"As I finally climbed onto the bed, I said, 'Is this trip really necessary?' " Irving Kenneth Zola writes in "Tell Me, Tell Me," one of the 20 selections that make up this anthology. "I don't know what I intended by that remark but we both laughed. And as we did and came closer, we kissed, first gently and then with increasing force, until we said almost simultaneously, 'We'd better get undressed.' "

A common enough prelude to a sexual episode, described matter-of-factly, even though the girl in the bed is a quadriplegic, incapable of feeling anything below her shoulders, and the writer, himself unable to navigate without a steel leg brace, has had to manipulate the girl out of a wheelchair and onto the transfer board that will get her into bed before they can begin to make love. The heavy work did not dismay him; what did, was hearing her whisper, "Tell me . . . tell me." "Tell you what?" he asks, afraid she will demand a declaration of love. "Tell me what you're doing, so I can visualize it." With this, the author relaxes, and so does the reader, for the bizarre aspects of the scene have now dissolved into a familiar pattern.

"Ordinary Lives" focuses on the concerns disabled persons have in common with the rest of the world, and not on the unique problems posed by their disabilities. Zola, a sociologist on the faculty of Brandeis University, has selected excerpts from the writings of a dozen different authors to make the reader aware that disabled people also have to cope with sibling tensions, with adolescent awkwardness, with peer pressures, with snobbery and prejudice and resentment of authority.

Fifteen-year-old Ved Mehta, arriving in the United States to enroll in a school for the blind, suffers a series of cultural shocks. He has refused food on the long plane ride from India to New York. "How would I eat breakfast? All my life I'd eaten with my hands. A spoon was the only implement I had ever used, and that very rarely."

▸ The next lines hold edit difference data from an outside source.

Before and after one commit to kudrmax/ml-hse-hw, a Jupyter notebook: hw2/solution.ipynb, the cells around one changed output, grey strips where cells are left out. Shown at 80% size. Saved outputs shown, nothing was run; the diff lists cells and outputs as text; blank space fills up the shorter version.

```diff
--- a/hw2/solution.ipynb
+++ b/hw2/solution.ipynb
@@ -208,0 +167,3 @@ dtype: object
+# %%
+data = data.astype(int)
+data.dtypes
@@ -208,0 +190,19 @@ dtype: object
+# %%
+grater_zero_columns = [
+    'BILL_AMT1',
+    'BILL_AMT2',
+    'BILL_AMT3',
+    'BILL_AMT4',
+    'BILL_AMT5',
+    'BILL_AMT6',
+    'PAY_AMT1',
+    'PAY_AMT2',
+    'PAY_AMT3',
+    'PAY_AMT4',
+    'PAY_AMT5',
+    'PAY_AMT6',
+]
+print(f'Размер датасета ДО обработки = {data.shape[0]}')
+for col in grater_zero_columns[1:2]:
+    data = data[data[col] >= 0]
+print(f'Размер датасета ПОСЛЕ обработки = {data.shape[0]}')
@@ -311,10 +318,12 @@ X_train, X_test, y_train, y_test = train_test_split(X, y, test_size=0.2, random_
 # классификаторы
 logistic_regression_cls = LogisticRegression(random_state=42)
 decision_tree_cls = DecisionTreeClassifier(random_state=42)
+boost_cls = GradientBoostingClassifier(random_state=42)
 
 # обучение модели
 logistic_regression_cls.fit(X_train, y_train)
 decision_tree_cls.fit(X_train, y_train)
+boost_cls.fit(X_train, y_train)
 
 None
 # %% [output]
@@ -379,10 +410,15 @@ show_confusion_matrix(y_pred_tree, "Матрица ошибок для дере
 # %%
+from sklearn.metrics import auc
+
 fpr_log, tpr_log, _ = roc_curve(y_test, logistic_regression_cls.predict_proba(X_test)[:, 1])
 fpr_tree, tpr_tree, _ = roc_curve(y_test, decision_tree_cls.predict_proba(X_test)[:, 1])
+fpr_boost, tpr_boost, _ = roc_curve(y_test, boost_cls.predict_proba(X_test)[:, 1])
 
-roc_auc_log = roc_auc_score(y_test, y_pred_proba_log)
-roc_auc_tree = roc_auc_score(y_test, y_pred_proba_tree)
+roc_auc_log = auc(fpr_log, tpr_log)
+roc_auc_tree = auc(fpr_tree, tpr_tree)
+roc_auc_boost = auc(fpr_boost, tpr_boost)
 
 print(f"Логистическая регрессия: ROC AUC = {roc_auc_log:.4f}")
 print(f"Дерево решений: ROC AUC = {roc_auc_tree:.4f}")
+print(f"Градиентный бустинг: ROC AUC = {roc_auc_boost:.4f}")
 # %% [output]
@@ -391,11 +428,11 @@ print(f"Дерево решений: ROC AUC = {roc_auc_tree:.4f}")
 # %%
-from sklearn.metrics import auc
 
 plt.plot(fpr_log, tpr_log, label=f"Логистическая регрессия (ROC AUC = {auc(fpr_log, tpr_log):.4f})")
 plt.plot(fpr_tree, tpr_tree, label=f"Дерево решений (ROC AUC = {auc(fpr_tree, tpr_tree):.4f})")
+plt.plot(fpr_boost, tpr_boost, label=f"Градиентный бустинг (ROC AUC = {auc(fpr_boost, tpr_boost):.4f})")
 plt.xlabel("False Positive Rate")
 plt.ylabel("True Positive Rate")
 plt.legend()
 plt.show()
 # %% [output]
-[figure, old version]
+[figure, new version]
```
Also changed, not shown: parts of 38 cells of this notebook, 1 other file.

Taken from the airport to the home of a blind musician, he is astounded to hear Mr. DeFranco exchange a loud kiss with his wife. "I wondered if my mother would have permitted me to spend my first days in America with the DeFrancos had she known that my hosts kissed in public." At dinner, when it turns out that Ved is not familiar with the way blind people are helped to locate the food on their plates--"peas at 12 o'clock, meat balls at six"--Mr. DeFranco offers the opinion that Ved's lack of knowledge is due to India's "primitive conditions," where work for the blind is probably "very backward." Ved bristles: "There is nothing in India primitive or backward," he snaps. His defensive reaction is little different from what Americans feel when their ways are criticized by foreigners.

Hopelessly spastic from birth, unable to speak or hold up his head, Christy Brown describes himself as "a little bundle of crooked muscles and twisted nerves . . . imprisoned in a world of my own, unable to communicate with others." When he discovers, at age 5, that his toes can grasp what his hands cannot, and that a writing implement held between his toes affords him a channel of communication, we share his jubilation. But life consists of more than communication. In "Down All the Days" he tells of his first awareness of sexuality when he happens to see his sister undressing, "his whole body suddenly flaming and a loud roaring in his temples . . . It was beauty and perfection and terror."

Christy's sister was kind. Hearing his involuntary moan, she thinks he is having a bad dream and kneels to smooth his forehead. In "Cotton in My Ears," Frances Warfield's older sister, resentful of the attention lavished on the deaf 6-year-old, is malicious, taunting the child and leading her to lie about her inability to hear. Frances fears that if the aunts who are bringing her up discover her imperfection, they will give her away to the Charity Guild, the way they dispose of other useless objects.

Leonard Kriegel's story tells how a dozen wheelchair-bound men in a rehabilitation hospital, rebellious over their confinement, launch a "cavalry charge" out of the hospital gates and down the hill to a candy store. Their unauthorized caravan has no practical purpose, since they don't actually want to buy anything. Theirs is the need to declare independence, to act out defiance of authority.

Not every item in this anthology is of equal relevance to the point the book tries to make. Resentment of medical autocracy is reflected in the excerpts from Martha Weinman Lear's "Heartsounds" and Eric Hodgins' "Episode," as well as in the two selections dealing with mastectomies. There is only a tagential relationship to the book's theme in Flannery O'Connor's "Good Country People," the cruel and haunting tale of the exploitation of a crippled woman by the sly trickster she thinks of as "simple."

"Ordinary Lives" aims to provide an antidote to the inspirational tales of saintly suffering that so often constitute the formula for stories about the disabled. To the extent that we recognize that the book's selections are not about disability but about the human condition, that aim is realized.